## TASK STATEMENT
Print the data once more, exactly as given. Drop the pictures.

DATA PROVIDED section start

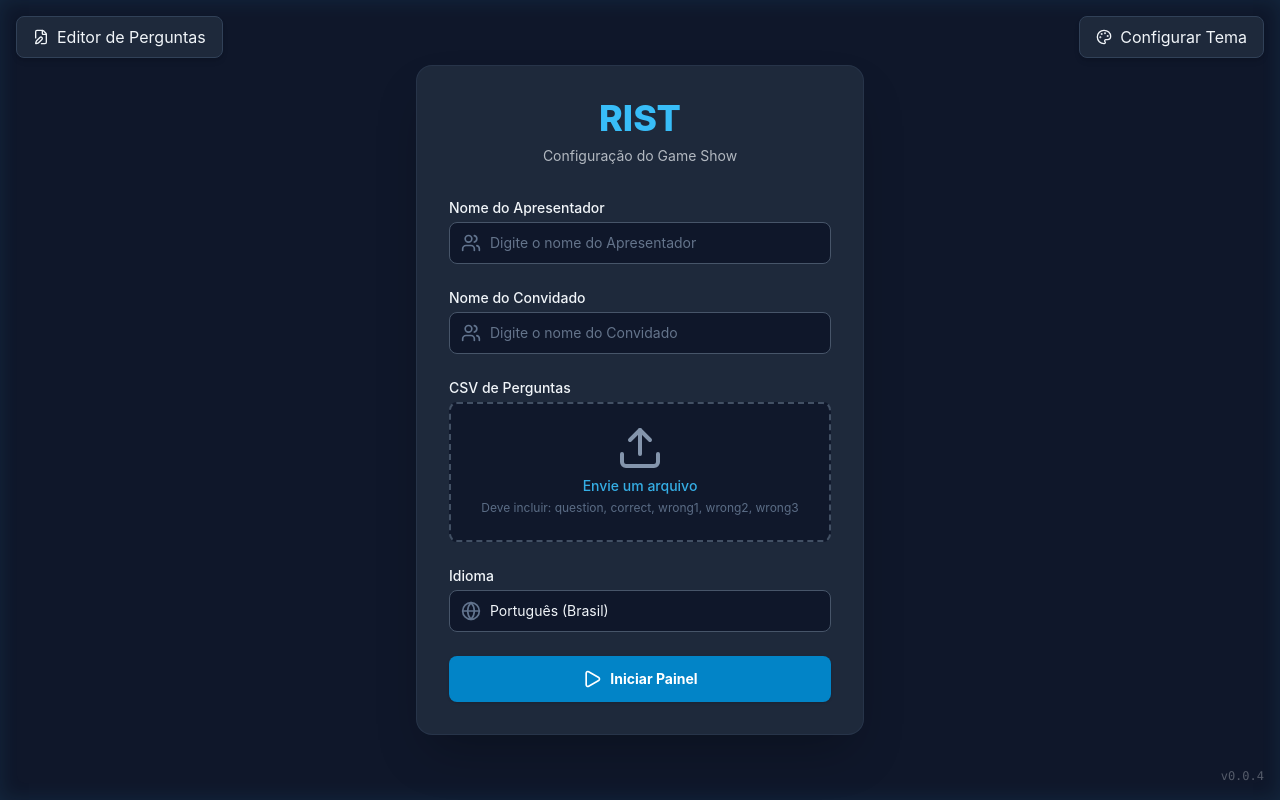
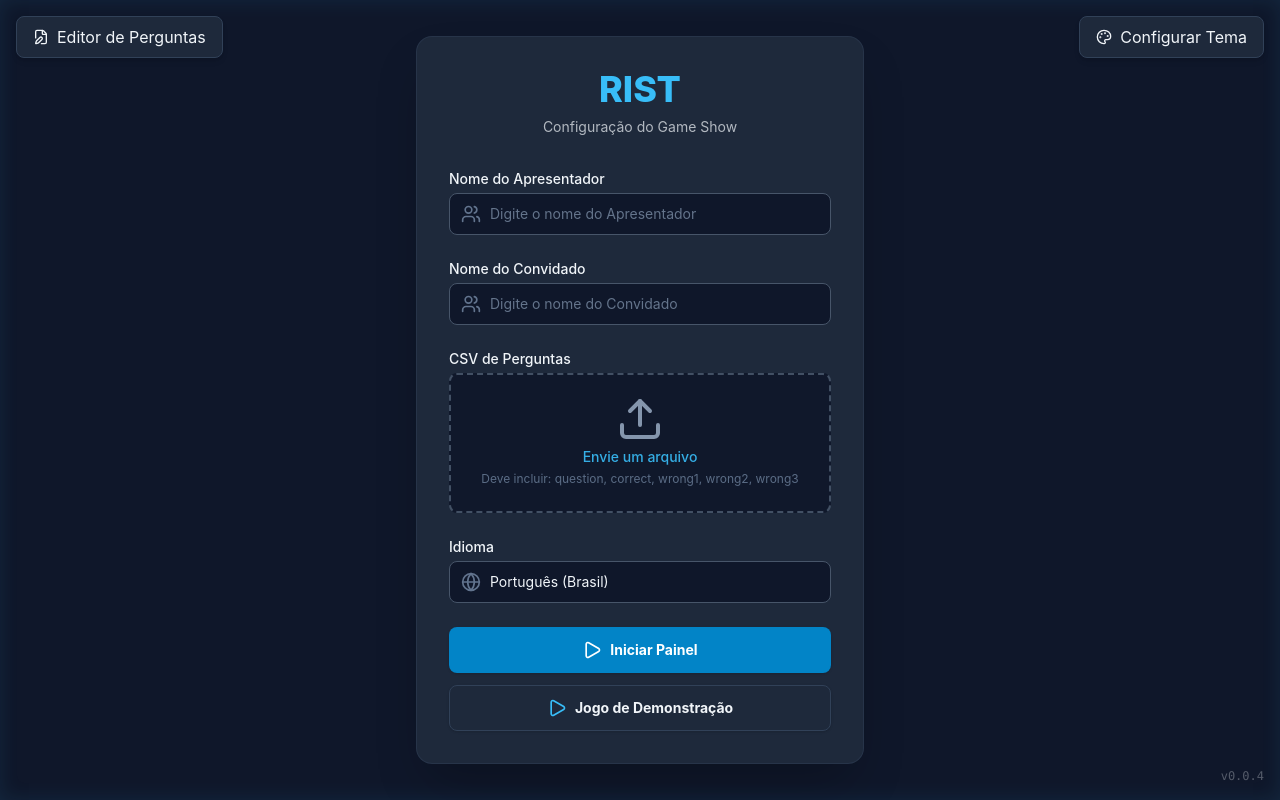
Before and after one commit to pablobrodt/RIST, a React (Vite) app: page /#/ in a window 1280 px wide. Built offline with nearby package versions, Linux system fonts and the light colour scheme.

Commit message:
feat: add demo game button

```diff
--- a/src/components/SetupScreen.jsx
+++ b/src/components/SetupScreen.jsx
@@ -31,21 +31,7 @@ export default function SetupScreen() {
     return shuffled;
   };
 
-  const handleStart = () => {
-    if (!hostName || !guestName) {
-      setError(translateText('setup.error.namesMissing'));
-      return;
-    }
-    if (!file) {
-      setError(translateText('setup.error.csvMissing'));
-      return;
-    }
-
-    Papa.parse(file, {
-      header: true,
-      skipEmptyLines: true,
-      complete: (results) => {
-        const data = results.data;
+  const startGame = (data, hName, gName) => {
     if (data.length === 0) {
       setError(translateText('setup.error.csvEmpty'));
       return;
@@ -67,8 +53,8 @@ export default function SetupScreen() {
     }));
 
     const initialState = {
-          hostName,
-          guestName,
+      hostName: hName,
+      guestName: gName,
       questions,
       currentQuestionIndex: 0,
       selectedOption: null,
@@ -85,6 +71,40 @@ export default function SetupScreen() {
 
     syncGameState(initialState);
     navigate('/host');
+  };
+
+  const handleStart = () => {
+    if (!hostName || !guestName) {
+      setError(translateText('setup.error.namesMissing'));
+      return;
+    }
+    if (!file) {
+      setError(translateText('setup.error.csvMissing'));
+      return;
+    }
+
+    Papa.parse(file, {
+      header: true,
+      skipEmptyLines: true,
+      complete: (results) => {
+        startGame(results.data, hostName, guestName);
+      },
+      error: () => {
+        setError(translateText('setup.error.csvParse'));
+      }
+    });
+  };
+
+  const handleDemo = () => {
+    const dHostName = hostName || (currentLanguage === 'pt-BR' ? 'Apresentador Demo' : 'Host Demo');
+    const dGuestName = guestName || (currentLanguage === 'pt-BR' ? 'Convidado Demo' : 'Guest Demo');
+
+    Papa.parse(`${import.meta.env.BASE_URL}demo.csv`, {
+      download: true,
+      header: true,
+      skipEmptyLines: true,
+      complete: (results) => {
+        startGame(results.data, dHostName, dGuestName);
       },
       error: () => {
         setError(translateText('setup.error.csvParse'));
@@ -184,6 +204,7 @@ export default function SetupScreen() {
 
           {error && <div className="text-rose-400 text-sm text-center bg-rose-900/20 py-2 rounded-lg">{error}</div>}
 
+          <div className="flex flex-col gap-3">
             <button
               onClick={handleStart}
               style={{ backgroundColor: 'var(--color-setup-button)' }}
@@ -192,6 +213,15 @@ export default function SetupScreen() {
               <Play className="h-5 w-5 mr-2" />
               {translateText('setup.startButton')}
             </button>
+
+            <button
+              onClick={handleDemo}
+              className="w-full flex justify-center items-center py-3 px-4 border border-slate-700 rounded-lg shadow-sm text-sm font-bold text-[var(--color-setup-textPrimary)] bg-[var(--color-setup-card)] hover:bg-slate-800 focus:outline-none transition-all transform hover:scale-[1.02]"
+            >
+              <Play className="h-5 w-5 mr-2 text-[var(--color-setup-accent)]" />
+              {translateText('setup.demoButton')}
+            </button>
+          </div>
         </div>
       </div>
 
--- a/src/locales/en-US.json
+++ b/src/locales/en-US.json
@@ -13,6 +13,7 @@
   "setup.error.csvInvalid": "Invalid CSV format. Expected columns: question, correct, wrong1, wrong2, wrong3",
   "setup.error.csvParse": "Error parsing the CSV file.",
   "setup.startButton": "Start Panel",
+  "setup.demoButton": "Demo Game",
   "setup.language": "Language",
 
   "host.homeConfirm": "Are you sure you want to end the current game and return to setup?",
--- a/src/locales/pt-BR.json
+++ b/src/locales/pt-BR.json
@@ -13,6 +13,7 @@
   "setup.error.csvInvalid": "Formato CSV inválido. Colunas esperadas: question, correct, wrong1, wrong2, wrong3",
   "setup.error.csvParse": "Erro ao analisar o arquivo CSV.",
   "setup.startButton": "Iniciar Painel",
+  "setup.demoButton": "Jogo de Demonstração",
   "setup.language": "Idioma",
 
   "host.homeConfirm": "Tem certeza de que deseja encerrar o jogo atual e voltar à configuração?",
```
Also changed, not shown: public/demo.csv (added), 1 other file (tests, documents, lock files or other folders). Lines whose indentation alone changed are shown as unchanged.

DATA PROVIDED section end

## EXPECTED ANSWER
Before and after one commit to pablobrodt/RIST, a React (Vite) app: page /#/ in a window 1280 px wide. Built offline with nearby package versions, Linux system fonts and the light colour scheme.

Commit message:
feat: add demo game button

```diff
--- a/src/components/SetupScreen.jsx
+++ b/src/components/SetupScreen.jsx
@@ -31,21 +31,7 @@ export default function SetupScreen() {
     return shuffled;
   };
 
-  const handleStart = () => {
-    if (!hostName || !guestName) {
-      setError(translateText('setup.error.namesMissing'));
-      return;
-    }
-    if (!file) {
-      setError(translateText('setup.error.csvMissing'));
-      return;
-    }
-
-    Papa.parse(file, {
-      header: true,
-      skipEmptyLines: true,
-      complete: (results) => {
-        const data = results.data;
+  const startGame = (data, hName, gName) => {
     if (data.length === 0) {
       setError(translateText('setup.error.csvEmpty'));
       return;
@@ -67,8 +53,8 @@ export default function SetupScreen() {
     }));
 
     const initialState = {
-          hostName,
-          guestName,
+      hostName: hName,
+      guestName: gName,
       questions,
       currentQuestionIndex: 0,
       selectedOption: null,
@@ -85,6 +71,40 @@ export default function SetupScreen() {
 
     syncGameState(initialState);
     navigate('/host');
+  };
+
+  const handleStart = () => {
+    if (!hostName || !guestName) {
+      setError(translateText('setup.error.namesMissing'));
+      return;
+    }
+    if (!file) {
+      setError(translateText('setup.error.csvMissing'));
+      return;
+    }
+
+    Papa.parse(file, {
+      header: true,
+      skipEmptyLines: true,
+      complete: (results) => {
+        startGame(results.data, hostName, guestName);
+      },
+      error: () => {
+        setError(translateText('setup.error.csvParse'));
+      }
+    });
+  };
+
+  const handleDemo = () => {
+    const dHostName = hostName || (currentLanguage === 'pt-BR' ? 'Apresentador Demo' : 'Host Demo');
+    const dGuestName = guestName || (currentLanguage === 'pt-BR' ? 'Convidado Demo' : 'Guest Demo');
+
+    Papa.parse(`${import.meta.env.BASE_URL}demo.csv`, {
+      download: true,
+      header: true,
+      skipEmptyLines: true,
+      complete: (results) => {
+        startGame(results.data, dHostName, dGuestName);
       },
       error: () => {
         setError(translateText('setup.error.csvParse'));
@@ -184,6 +204,7 @@ export default function SetupScreen() {
 
           {error && <div className="text-rose-400 text-sm text-center bg-rose-900/20 py-2 rounded-lg">{error}</div>}
 
+          <div className="flex flex-col gap-3">
             <button
               onClick={handleStart}
               style={{ backgroundColor: 'var(--color-setup-button)' }}
@@ -192,6 +213,15 @@ export default function SetupScreen() {
               <Play className="h-5 w-5 mr-2" />
               {translateText('setup.startButton')}
             </button>
+
+            <button
+              onClick={handleDemo}
+              className="w-full flex justify-center items-center py-3 px-4 border border-slate-700 rounded-lg shadow-sm text-sm font-bold text-[var(--color-setup-textPrimary)] bg-[var(--color-setup-card)] hover:bg-slate-800 focus:outline-none transition-all transform hover:scale-[1.02]"
+            >
+              <Play className="h-5 w-5 mr-2 text-[var(--color-setup-accent)]" />
+              {translateText('setup.demoButton')}
+            </button>
+          </div>
         </div>
       </div>
 
--- a/src/locales/en-US.json
+++ b/src/locales/en-US.json
@@ -13,6 +13,7 @@
   "setup.error.csvInvalid": "Invalid CSV format. Expected columns: question, correct, wrong1, wrong2, wrong3",
   "setup.error.csvParse": "Error parsing the CSV file.",
   "setup.startButton": "Start Panel",
+  "setup.demoButton": "Demo Game",
   "setup.language": "Language",
 
   "host.homeConfirm": "Are you sure you want to end the current game and return to setup?",
--- a/src/locales/pt-BR.json
+++ b/src/locales/pt-BR.json
@@ -13,6 +13,7 @@
   "setup.error.csvInvalid": "Formato CSV inválido. Colunas esperadas: question, correct, wrong1, wrong2, wrong3",
   "setup.error.csvParse": "Erro ao analisar o arquivo CSV.",
   "setup.startButton": "Iniciar Painel",
+  "setup.demoButton": "Jogo de Demonstração",
   "setup.language": "Idioma",
 
   "host.homeConfirm": "Tem certeza de que deseja encerrar o jogo atual e voltar à configuração?",
```
Also changed, not shown: public/demo.csv (added), 1 other file (tests, documents, lock files or other folders). Lines whose indentation alone changed are shown as unchanged.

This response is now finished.